** EXERCISE INSTRUCTIONS **
Your task is to copy every line of the entries that holds the word "views".

[Web interface edit records]

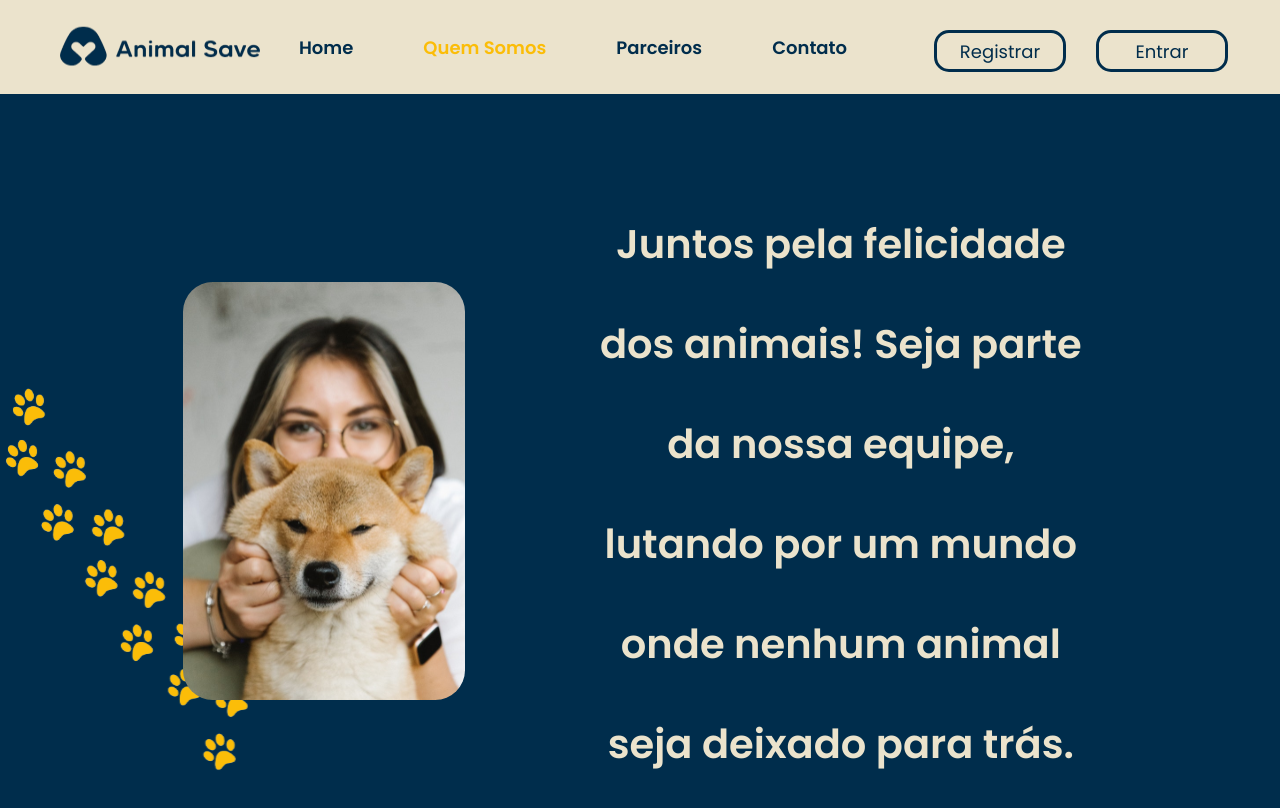
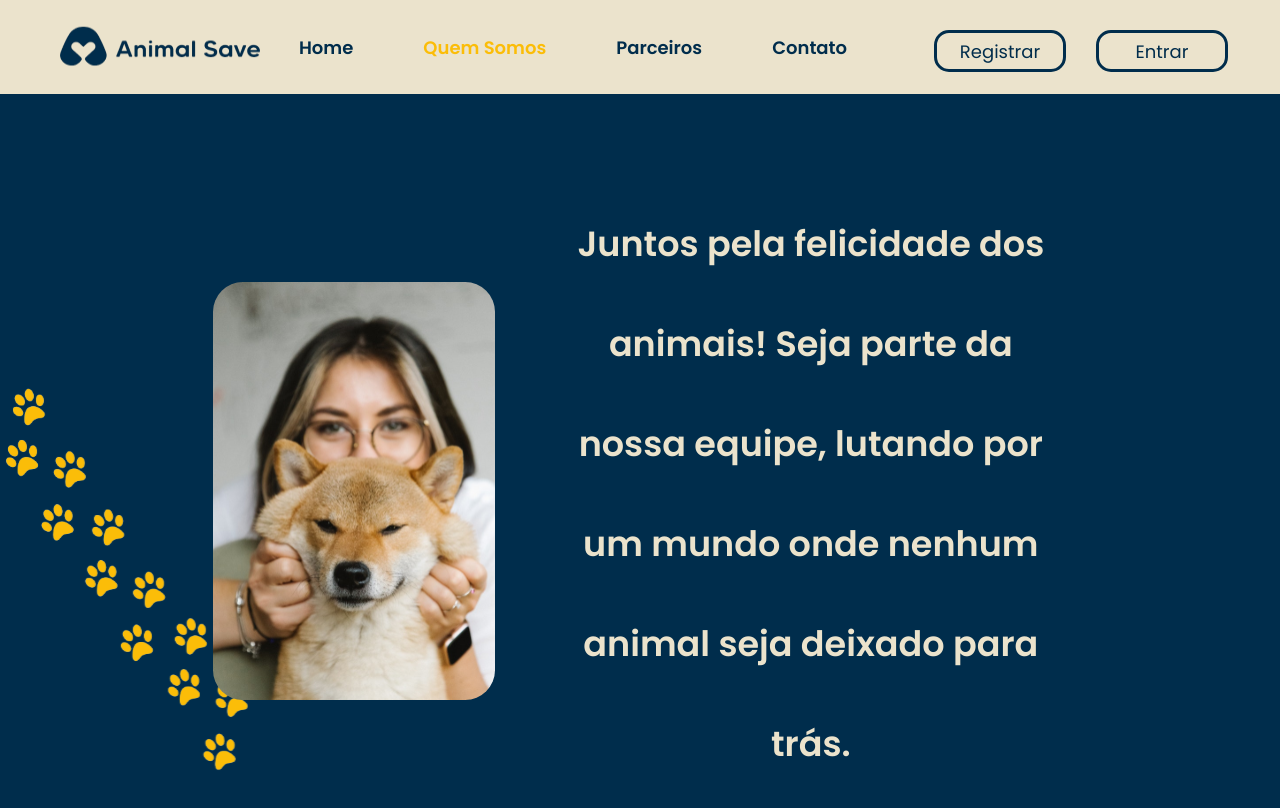
Before and after one commit to renanmontanopaz/animal-save-view, a Vue app: page /quem-somos in a window 1280 px wide. Shown: the top 808 px of the page. Built offline with nearby package versions, Linux system fonts and the light colour scheme.

Commit message:
estilizando tela Quem Somos

```diff
--- a/src/views/LandingPage/LandingPageQuemSomos.vue
+++ b/src/views/LandingPage/LandingPageQuemSomos.vue
@@ -24,7 +24,7 @@
   width: 100%;
   height: 100vh;
   background-color: #002D4C;
-  gap: 120px;
+  gap: 60px;
 
   .containerImage {
     width: 22%;
@@ -36,7 +36,7 @@
     font-family: 'Poppins';
     font-style: normal;
     font-weight: 600;
-    font-size: 40px;
+    font-size: 35px;
     line-height: 100px;
     text-align: center;
     color: #EBE3CC;
```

** WRITTEN REPLY **
--- a/src/views/LandingPage/LandingPageQuemSomos.vue
+++ b/src/views/LandingPage/LandingPageQuemSomos.vue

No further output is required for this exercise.